I explained to my children that Grandin thought differently and saw the world from a different point of view. Because she felt that she understood how animals thought and acted, she was able to design machinery and techniques to help them. She felt that the techniques and equipment used at the time was scaring and harming the animals. She wanted to create machinery and techniques to help corral cattle in a more humane way. She used her different way of thinking to improve living conditions for livestock.
My older son spoke up and said, “She sounds smart. I’m glad she learned to use her thoughts.” His comment cracked me up and I realized that he was right. That’s exactly what she did.
She didn’t push away her tendencies and interests because they were different from her peers. She worked at them, pursued them, and strengthened her skills. Had she been forced to squash down those strengths, Temple Grandin’s accomplishments in her fields surely would have been limited. If she had been forced to learn and do things like her peers, her potential may have been stifled.
As a self-contained special education teacher, I always tried to encourage my students to identify their strengths instead of only focusing on weaknesses. Too often in special education, teachers and parents focus on what students can’t do, won’t do, and never did. How can we expect them to rise up when all we do is attach labels, site statistical averages, and compare them to others? Why attach that weight to the foot of a struggling student?
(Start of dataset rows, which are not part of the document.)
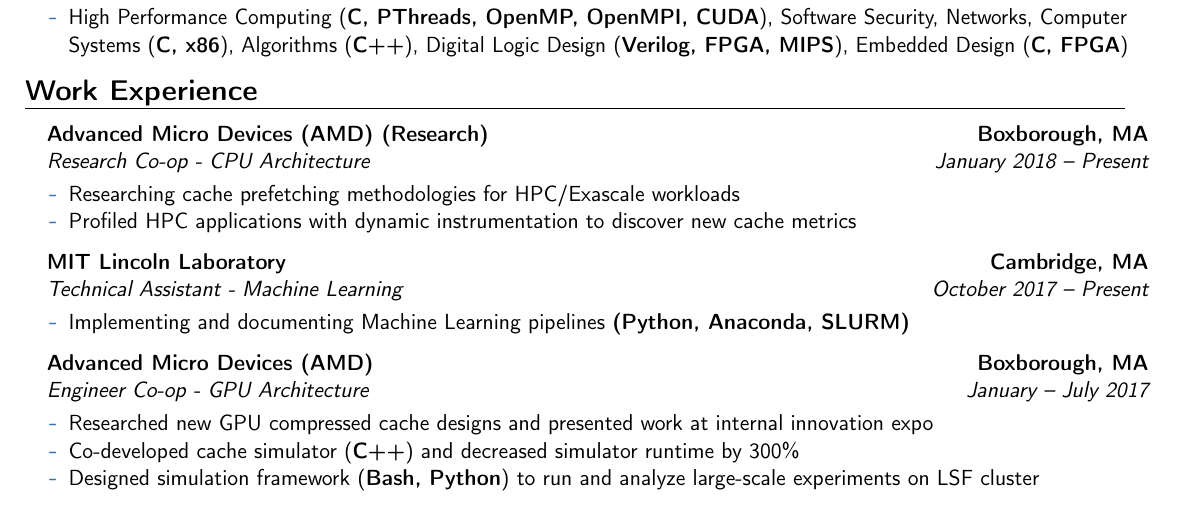
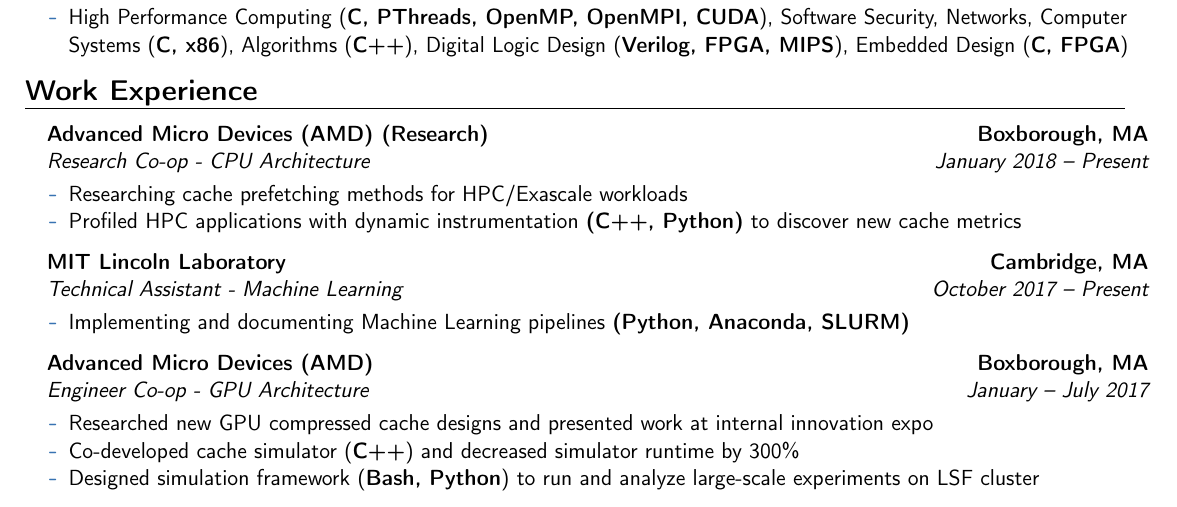
Before and after one commit to spencerhance/resume, a LaTeX CV (SH_Resume.tex): part of the page, cut so that both start at the same text. Compiled offline with pdfLaTeX.

Commit message:
Updated descriptions

```diff
--- a/SH_Resume.tex
+++ b/SH_Resume.tex
@@ -145,8 +145,8 @@
 \item[] {\cventry{January 2018 -- Present}{Research Co-op - CPU Architecture}
 {Advanced Micro Devices (AMD) (Research)}{Boxborough, MA}{}{\vspace{1pt}}
 \vspace{-8pt}	\begin{itemize}
-	 \item Researching cache prefetching methodologies for HPC/Exascale workloads
-	 \item Profiled HPC applications with dynamic instrumentation to discover new cache metrics
+	 \item Researching cache prefetching methods for HPC/Exascale workloads
+	 \item Profiled HPC applications with dynamic instrumentation \textbf{(C++, Python)} to discover new cache metrics
 	\end{itemize}
 }
 \vspace{6pt}
```
Also changed, not shown: SH_Resume.pdf.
Not every child will progress in exactly the same way or at the same pace, so these standards and expectations can be unfair to differently- abled children. Instead of suppressing autistic tendencies, Grandin urges parents and teachers to allow these characteristics to flourish.
In her TED Talk, Grandin says, “The world needs all kinds of minds.” After all, it is with different points of views that we take on new territory, create new inventions, and come up with new concepts. Diverse learners are invaluable to our world and it is our job to help them succeed.
Keep teaching. Keep learning.
~Christy from Exceptional Thinkers